Task prompt: Beneath this task are records; print exactly the stretch of them from the line with "Before and after one commit to Lobbying-DisclosuRe/lobbyr, an" through the line with "Also changed, not shown: README.md.", both ends included.

Entries supplied:
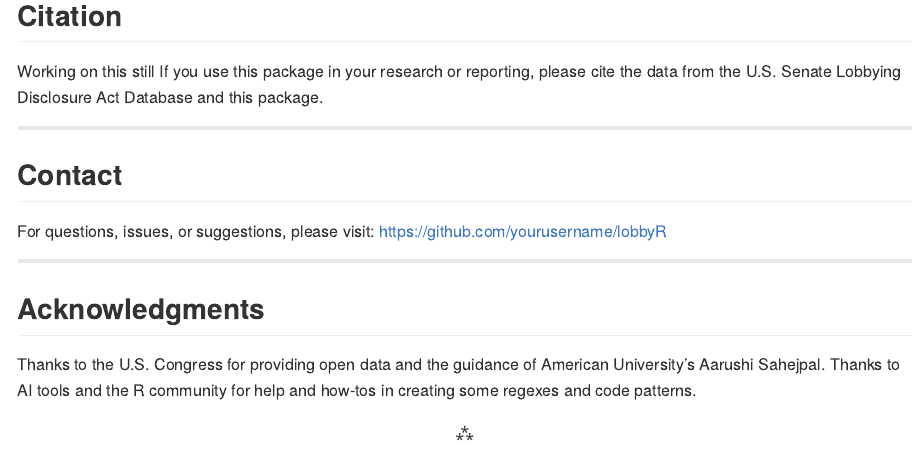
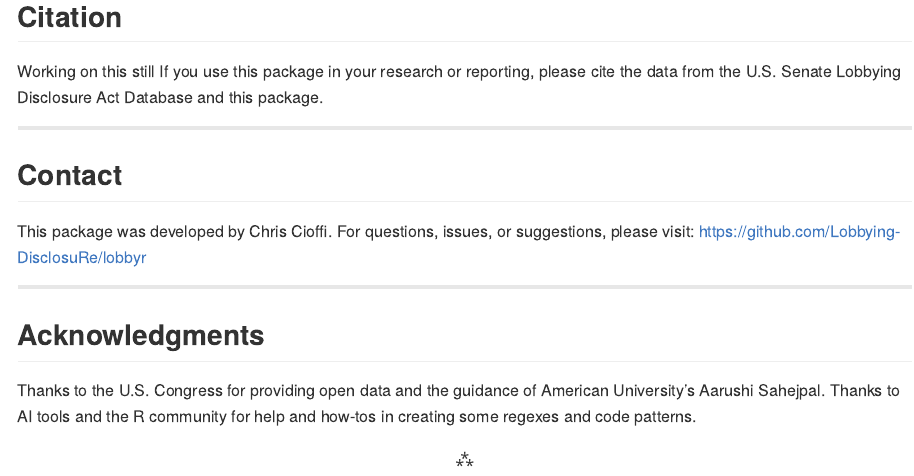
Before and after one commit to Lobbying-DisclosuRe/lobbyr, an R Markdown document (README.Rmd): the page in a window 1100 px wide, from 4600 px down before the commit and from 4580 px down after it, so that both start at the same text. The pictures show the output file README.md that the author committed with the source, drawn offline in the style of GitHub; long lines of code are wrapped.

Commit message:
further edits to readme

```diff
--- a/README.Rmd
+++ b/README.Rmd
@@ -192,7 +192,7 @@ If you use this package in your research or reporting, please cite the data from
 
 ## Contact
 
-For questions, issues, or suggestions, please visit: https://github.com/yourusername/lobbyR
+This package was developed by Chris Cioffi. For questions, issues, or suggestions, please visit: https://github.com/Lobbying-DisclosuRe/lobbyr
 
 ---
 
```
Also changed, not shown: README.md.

---

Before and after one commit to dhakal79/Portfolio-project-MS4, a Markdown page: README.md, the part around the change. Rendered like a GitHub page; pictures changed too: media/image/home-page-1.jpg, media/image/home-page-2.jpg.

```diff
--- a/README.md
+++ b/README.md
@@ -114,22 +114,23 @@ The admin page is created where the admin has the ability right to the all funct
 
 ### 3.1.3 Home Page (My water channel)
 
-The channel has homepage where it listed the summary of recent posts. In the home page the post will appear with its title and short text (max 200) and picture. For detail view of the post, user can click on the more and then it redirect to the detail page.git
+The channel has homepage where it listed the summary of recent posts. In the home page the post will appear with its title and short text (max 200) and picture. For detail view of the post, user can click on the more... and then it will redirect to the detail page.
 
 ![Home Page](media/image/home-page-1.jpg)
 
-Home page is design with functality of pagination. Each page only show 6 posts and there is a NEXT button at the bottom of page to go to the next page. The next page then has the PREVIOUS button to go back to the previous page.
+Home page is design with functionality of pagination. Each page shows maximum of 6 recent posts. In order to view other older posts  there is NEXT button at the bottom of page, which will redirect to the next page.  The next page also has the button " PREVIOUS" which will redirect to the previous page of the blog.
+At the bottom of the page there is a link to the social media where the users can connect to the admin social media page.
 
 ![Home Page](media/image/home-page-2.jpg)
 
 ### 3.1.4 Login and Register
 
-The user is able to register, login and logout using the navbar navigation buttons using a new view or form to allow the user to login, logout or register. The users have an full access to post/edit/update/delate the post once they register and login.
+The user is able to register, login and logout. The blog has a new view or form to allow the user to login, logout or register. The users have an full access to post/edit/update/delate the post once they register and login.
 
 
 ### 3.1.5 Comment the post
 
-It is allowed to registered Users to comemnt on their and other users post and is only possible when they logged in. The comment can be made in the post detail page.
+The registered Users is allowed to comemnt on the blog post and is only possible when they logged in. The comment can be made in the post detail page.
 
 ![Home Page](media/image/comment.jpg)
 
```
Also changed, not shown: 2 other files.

Exercise output:
Before and after one commit to Lobbying-DisclosuRe/lobbyr, an R Markdown document (README.Rmd): the page in a window 1100 px wide, from 4600 px down before the commit and from 4580 px down after it, so that both start at the same text. The pictures show the output file README.md that the author committed with the source, drawn offline in the style of GitHub; long lines of code are wrapped.

Commit message:
further edits to readme

```diff
--- a/README.Rmd
+++ b/README.Rmd
@@ -192,7 +192,7 @@ If you use this package in your research or reporting, please cite the data from
 
 ## Contact
 
-For questions, issues, or suggestions, please visit: https://github.com/yourusername/lobbyR
+This package was developed by Chris Cioffi. For questions, issues, or suggestions, please visit: https://github.com/Lobbying-DisclosuRe/lobbyr
 
 ---
 
```
Also changed, not shown: README.md.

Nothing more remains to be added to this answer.